> **Dataset entries**:
- - -

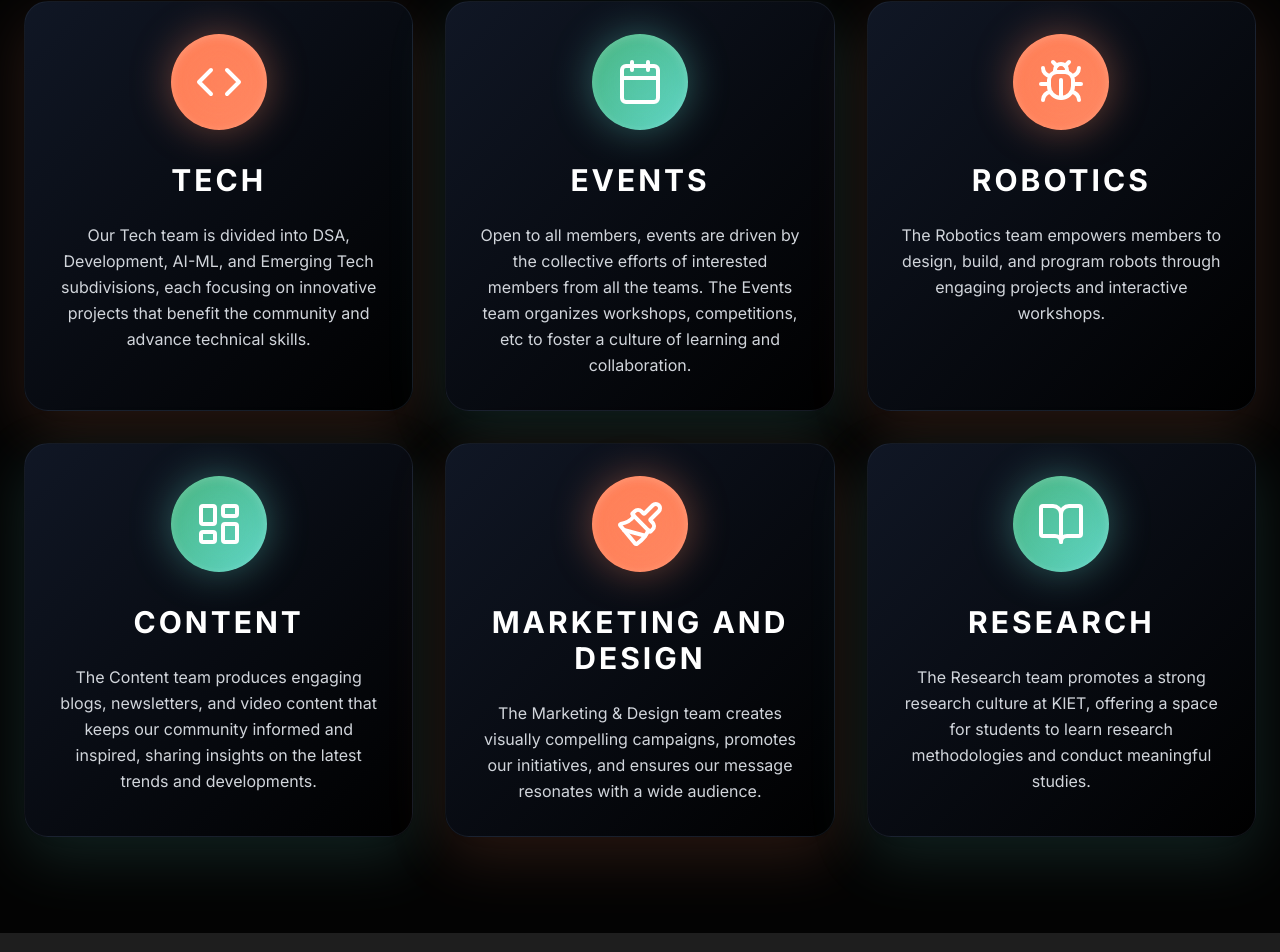
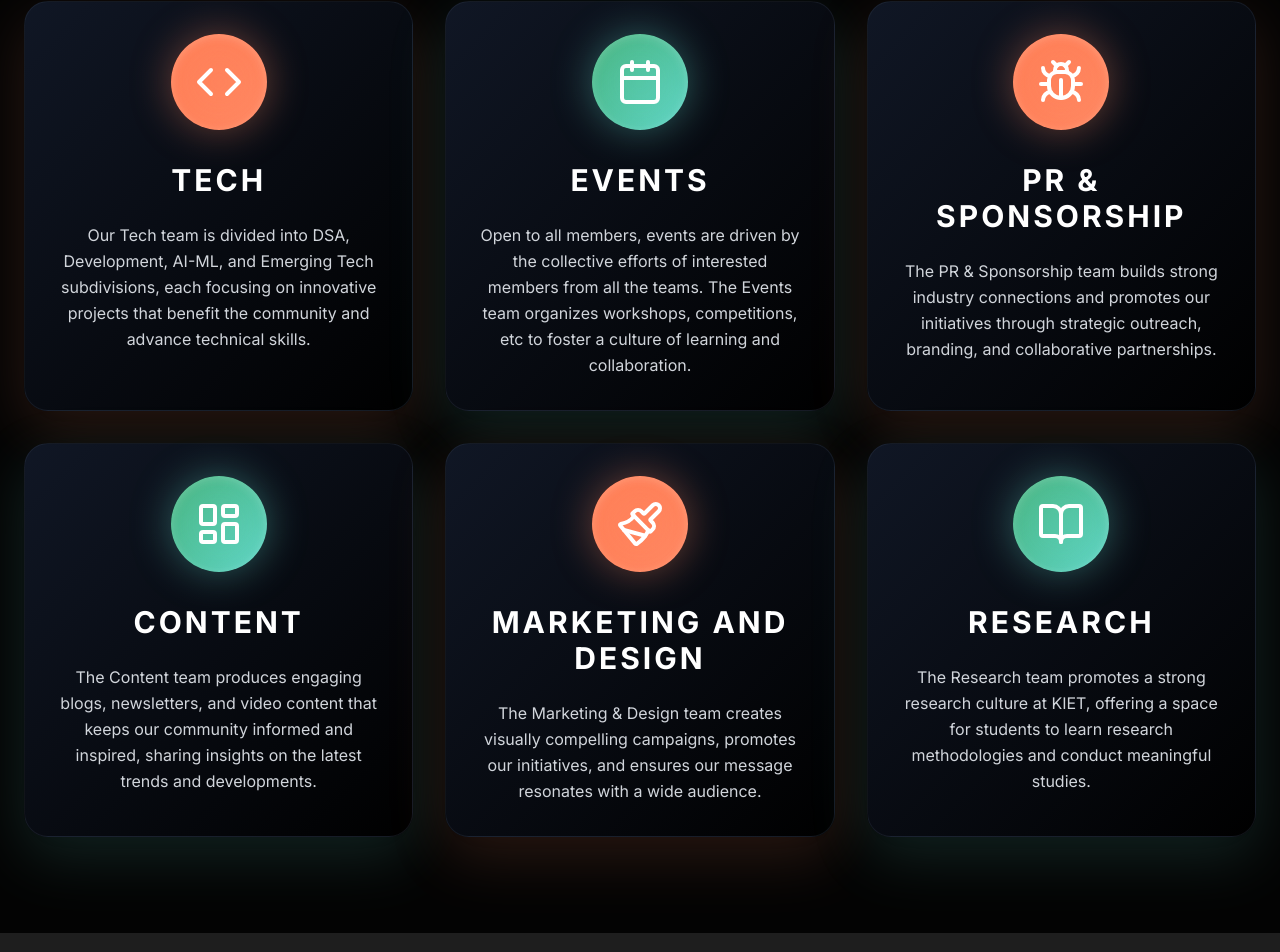
Before and after one commit to GEEK-ROOM-KIET/geekroom-kiet, a Next.js app: page / in a window 1280 px wide. Shown: the part 2788-3740 px from the top of the page. Built offline with nearby package versions, Linux system fonts and the light colour scheme.

Commit message:
Replaced Robotics card with PR & Sponsorship

```diff
--- a/src/app/page.tsx
+++ b/src/app/page.tsx
@@ -353,9 +353,9 @@ export default function Home() {
                 ></div>
               </div>
               <div className="team-content space-y-6 relative" style={{ zIndex: 20 }}>
-                <h3 className="text-3xl font-bold uppercase text-white tracking-widest" style={{ opacity: 1 }}>Robotics</h3>
+                <h3 className="text-3xl font-bold uppercase text-white tracking-widest" style={{ opacity: 1 }}>PR & SPONSORSHIP</h3>
                 <p className="text-gray-300 leading-relaxed text-base" style={{ opacity: 1 }}>
-                  The Robotics team empowers members to design, build, and program robots through engaging projects and interactive workshops.
+                  The PR & Sponsorship team builds strong industry connections and promotes our initiatives through strategic outreach, branding, and collaborative partnerships.
                 </p>
               </div>
               <div className="absolute inset-0 rounded-3xl bg-gradient-to-br from-[#FF5722]/3 to-transparent opacity-0 group-hover:opacity-100 transition-opacity duration-300 pointer-events-none" style={{ zIndex: 1 }}></div>
```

- - -

> **EXERCISE AIM**: State the number of lines in the preceding entries that include the word "zIndex". Provide nothing else.

> **OUTPUT BELOW**: 2